The key is to preheat your barbecue – on high. Then merely place your rolled out round (or oval – the odder the shape, the more rustic it looks) of raw dough straight onto the grill, the intense heat will keep it from sticking. In a few minutes the bottom will be nicely char-marked and crisp; at this point you can flip it (use tongs), scatter your toppings on the grilled side, turn the heat down a bit and close the lid for a few minutes to allow the cheese to melt (because of course there’s cheese, right?) – and voilÝ – by the time the cheese has melted the other side of the crust will be cooked to perfection. (Cooking a pizza is also a clear test of where your hot and cool spots are.)
If you start with a prebaked crust, or are cooking a frozen pizza, keep your grill on medium, and just throw it straight on the grill. Close the lid and give it a little less time than it specifies on the box. (Although some fancy new grills will indicate the internal temperature on the dial.)
Serve straight from the chopping board.
Just Do It.
Basic Pizza Dough
Pizza dough is a wonderfully versatile thing. Once the dough has risen it can be twisted into bread sticks or pretzels, patted into focaccia, or topped with whatever you like and baked into a pizza or flatbread.
1 cup lukewarm water
1 pkg. (or 2 tsp.) active dry yeast
1 tsp. sugar or honey
2 1/2 3 cups flour all purpose, whole wheat, or any combination of the two (I usually use about 2 3/4 cups)
1 tsp. salt
a drizzle (1 tsp. 1 Tbsp.) olive oil
In a large bowl, stir together the water, yeast and sugar; set aside for 5 minutes, until it’s foamy. (If it doesn’t get foamy, either your water was too hot and killed the yeast or it was inactive to begin with toss it and buy fresh yeast or try again!)
Add 2 1/2 cups of the flour, salt and oil and stir until the dough comes together. On a lightly floured surface, knead the dough for about 8 minutes, until it’s smooth and elastic, adding a little more flour if the dough is too sticky.
Place the dough in an oiled bowl and turn to coat all over. Cover with a tea towel or plastic wrap and set aside in a warm place for about an hour, until doubled in bulk. If you want you can let it rise more slowly in the refrigerator for up to 8 hours.
Punch the dough down, cover again and let it rest for 5 minutes. Divide it in half and shape each into a circle (or make individual mini pizzas) and place on a cookie sheet that has been sprinkled with flour or cornmeal.
To bake in the oven: spread the pizza dough with tomato sauce, sprinkle with desired toppings and bake at 450 F for 15-20 minutes, until bubbly and golden.
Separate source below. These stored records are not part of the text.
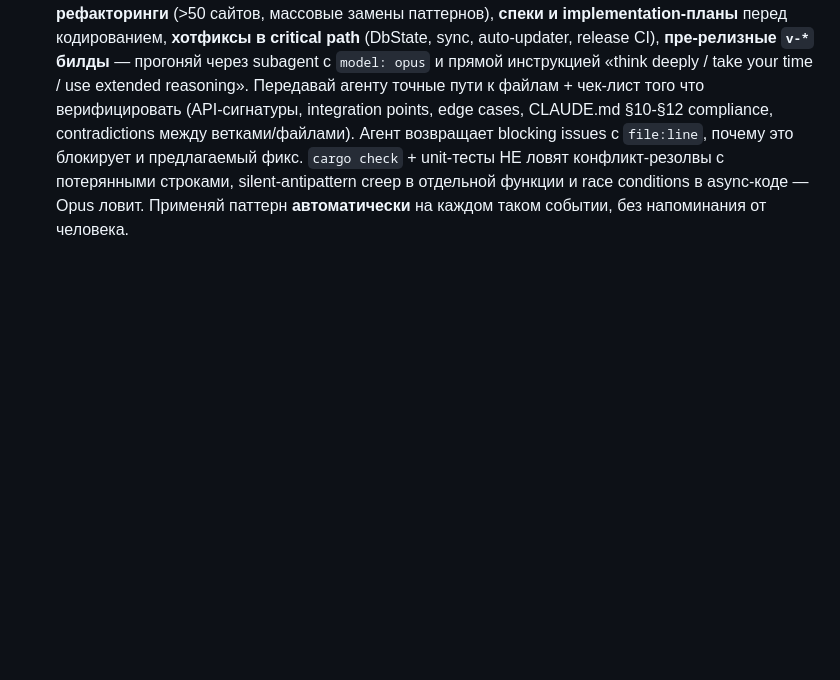
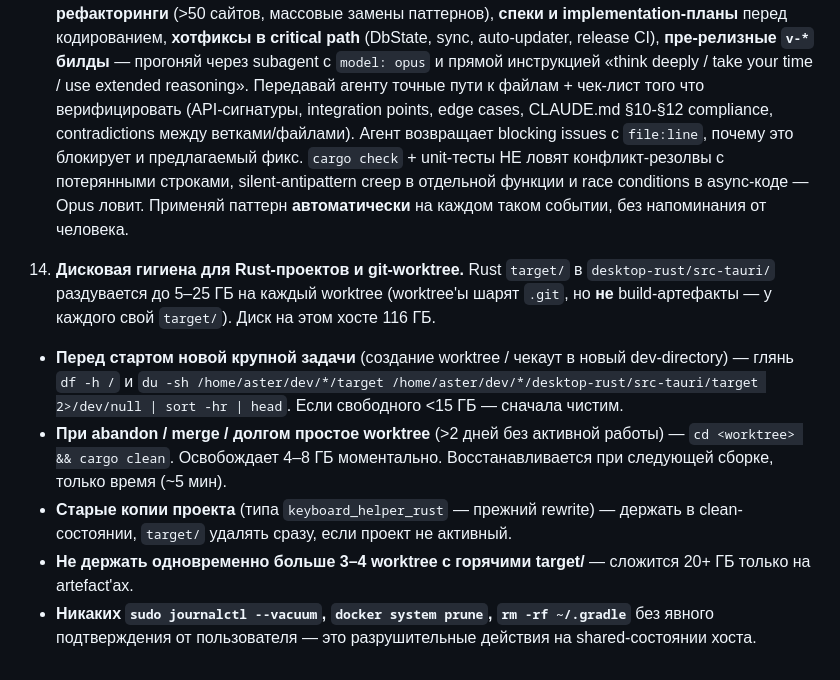
Before and after one commit to IgorSterkhov/snippets_helper, a Markdown page: CLAUDE.md, the part around the change. Drawn GitHub-style; blank space fills up the shorter version.

Commit message:
CLAUDE.md rule 14: disk hygiene for rust worktree target/ dirs

```diff
--- a/CLAUDE.md
+++ b/CLAUDE.md
@@ -33,3 +33,10 @@
 12. **Native vs frontend-OTA version skew.** При добавлении новых `#[tauri::command]` (новые методы, расширение сигнатур, изменение типов параметров) — выкатывать только через `v*`-релиз (нативка + фронт вместе в одном теге). **Не** через `f-*` OTA. Если пушнуть фронт-OTA с вызовами новых команд раньше нативки, на старом `.exe` вызовы валятся с `"command not found"` (в плохом раскладе — ещё и panic → poisoned mutex, см. #11). `f-*` OTA — только для чисто-UI правок, которые не трогают IPC-surface (не добавляют/меняют invoke-имена).
 
 13. **Rigorous review ключевых моментов на Opus 4.7 max-effort.** Перед коммитом/мержем: **merge-коммиты** через несколько версий вперёд (разрешение конфликтов в 3+ файлах), **массовые рефакторинги** (>50 сайтов, массовые замены паттернов), **спеки и implementation-планы** перед кодированием, **хотфиксы в critical path** (DbState, sync, auto-updater, release CI), **пре-релизные `v-*` билды** — прогоняй через subagent с `model: opus` и прямой инструкцией «think deeply / take your time / use extended reasoning». Передавай агенту точные пути к файлам + чек-лист того что верифицировать (API-сигнатуры, integration points, edge cases, CLAUDE.md §10-§12 compliance, contradictions между ветками/файлами). Агент возвращает blocking issues с `file:line`, почему это блокирует и предлагаемый фикс. `cargo check` + unit-тесты НЕ ловят конфликт-резолвы с потерянными строками, silent-antipattern creep в отдельной функции и race conditions в async-коде — Opus ловит. Применяй паттерн **автоматически** на каждом таком событии, без напоминания от человека.
+
+14. **Дисковая гигиена для Rust-проектов и git-worktree.** Rust `target/` в `desktop-rust/src-tauri/` раздувается до 5–25 ГБ на каждый worktree (worktree'ы шарят `.git`, но **не** build-артефакты — у каждого свой `target/`). Диск на этом хосте 116 ГБ.
+   - **Перед стартом новой крупной задачи** (создание worktree / чекаут в новый dev-directory) — глянь `df -h /` и `du -sh /home/aster/dev/*/target /home/aster/dev/*/desktop-rust/src-tauri/target 2>/dev/null | sort -hr | head`. Если свободного <15 ГБ — сначала чистим.
+   - **При abandon / merge / долгом простое worktree** (>2 дней без активной работы) — `cd <worktree> && cargo clean`. Освобождает 4–8 ГБ моментально. Восстанавливается при следующей сборке, только время (~5 мин).
+   - **Старые копии проекта** (типа `keyboard_helper_rust` — прежний rewrite) — держать в clean-состоянии, `target/` удалять сразу, если проект не активный.
+   - **Не держать одновременно больше 3–4 worktree с горячими target/** — сложится 20+ ГБ только на artefact'ах.
+   - **Никаких `sudo journalctl --vacuum`, `docker system prune`, `rm -rf ~/.gradle`** без явного подтверждения от пользователя — это разрушительные действия на shared-состоянии хоста.
```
To cook on the grill: see above.
Makes enough dough for 2 9″ pizzas, or one big rectangular one (I do these on a large rimmed baking sheet).
Per slice (based on 12 slices): 111 calories, 0.7 g total fat (0.1 g saturated fat, 0.3 g monounsaturated fat, 0.2 g polyunsaturated fat), 3.2 g protein, 22.5 g carbohydrate, 0 mg cholesterol, 1.1 g fiber. 6% calories from fat.
To make flavored pizza dough: add a generous pinch of chopped fresh or dried basil, rosemary or oregano, a clove of minced garlic, a few finely chopped olives or sun dried tomatoes (if they come packed in oil, use it in place of the olive oil) or 1/2 tsp. freshly ground black pepper along with the flour. Flavored pizza dough makes great breadsticks roll the risen dough into sticks as thin or fat as you like, sprinkle with coarse salt or grated Parmesan cheese and bake until golden.